Flying back to Denver from New York City on a cold Sunday in February 2012, International College Beijing (ICB) student Wanyi Yang reflected on her four days of networking as a new, invited fellow of Kairos, a global, student-run foundation of 750 of the most enterprising and innovative students from top universities across 20 countries. Only half of the participants could speak any Chinese, but all came to quickly understand that Wanyi was an enthusiastic, forward-thinking business developer from CU Denver.

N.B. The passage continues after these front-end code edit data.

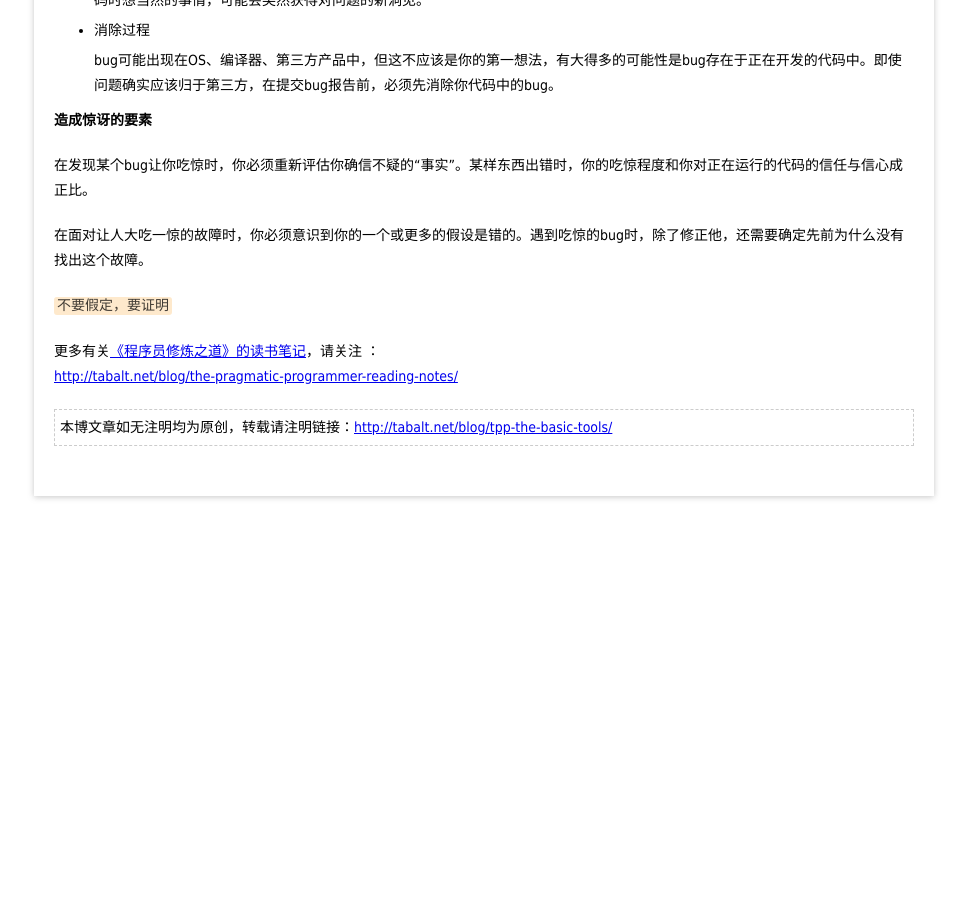
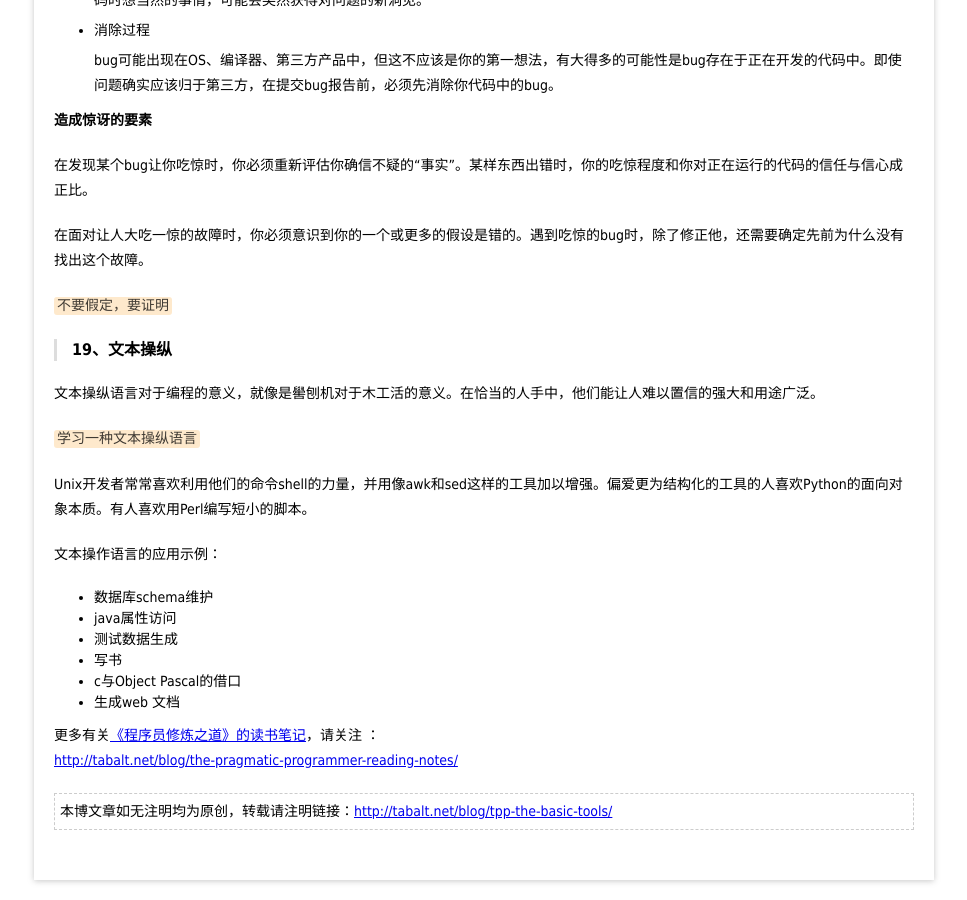
Before and after one commit to tabalt/tabalt.github.io, a Jekyll site: the page built from _posts/the-pragmatic-programmer/2014-11-12-tpp-the-basic-tools.md, in a window 1280 px wide and 900 px high, scrolled down 3484 px. Shown: the whole window, without its empty margins (156-1123 px from the left). Built offline with Jekyll 4.4.1, drawn with Linux system fonts in a browser that asks for light colours; Markdown is read by kramdown in place of the engine named in the settings; comment, search, counter and statistics services are not loaded; before the commit the page ends 4000 px from its top, so only the background shows below that.

Commit message:
update blog

```diff
--- a/_posts/the-pragmatic-programmer/2014-11-12-tpp-the-basic-tools.md
+++ b/_posts/the-pragmatic-programmer/2014-11-12-tpp-the-basic-tools.md
@@ -190,6 +190,32 @@ bug是你的过错还是别人的过错，并不是很有关系，它仍然是
 `不要假定，要证明`
 
 
+### 19、文本操纵
+
+
+文本操纵语言对于编程的意义，就像是嚳刨机对于木工活的意义。在恰当的人手中，他们能让人难以置信的强大和用途广泛。
+
+
+`学习一种文本操纵语言`
+
+Unix开发者常常喜欢利用他们的命令shell的力量，并用像awk和sed这样的工具加以增强。偏爱更为结构化的工具的人喜欢Python的面向对象本质。有人喜欢用Perl编写短小的脚本。
+
+文本操作语言的应用示例：
+
+* 数据库schema维护
+* java属性访问
+* 测试数据生成
+* 写书
+* c与Object Pascal的借口
+* 生成web 文档
+
+
+
+
+
+
+
+
 
 
 
```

Wanyi as quickly concluded that her educated colleagues fell into two groups: those whose families had prepared the way for them; and those who had done it all on their own. She knew which group she belonged to. Wanyi represents a new generation of Chinese graduates who are highly motivated to learn about—and to put into practice— entrepreneurial techniques that are more often associated with the west. These new visionaries recognize that entrepreneurship fuels economic development not only for themselves and their families, but also for their country.
In spring 2012, Wanyi purchased a small, fast-food shop that prepared foods in the mala tang (hot pot) manner (the cost was 20,000 renminbi, equivalent to about $5,000). Understanding the start-up concept of “location, location, location”, she correctly predicted that the shop’s location in the Jin Ma Hotel complex, adjacent to the ICB/CAU campus, would result in a reliable clientele of students, shoppers, pedestrians, and hotel guests.
With a hired manager and an additional rotating staff of six, Wanyi worked mornings and late afternoons at the shop during school days, attending classes in between and completing assignments in her shared dorm room of six students in the late evenings. To keep up, she only slept three to four hours each night; weekends meant long workdays. When chosen to serve as ICB student body president, in part because of her entrepreneurial zeal, Wanyi understood that something had to give. So she turned over the business to another owner. Only to found a second venture, Connect Elite Organization (CEO), a not-for-profit that works to connect students with local distinguished employers.
Her innovative networking techniques resulted in CEO’s first student/employer networking conference, in which 500 Chinese students had the opportunity to mingle with 30 managers from diverse companies across the Beijing region. How did the event receive funding? By Wanyi’s further determination—she went door-to door in Beijing´s business district on a cold-call basis, successfully raising 4000 renminbi.
CEO´s future objective is to create a model similar to that of Kairos for student leaders throughout China. Knowing which of the two groups of entrepreneurs Wanyi comes from, the odds are in her favor.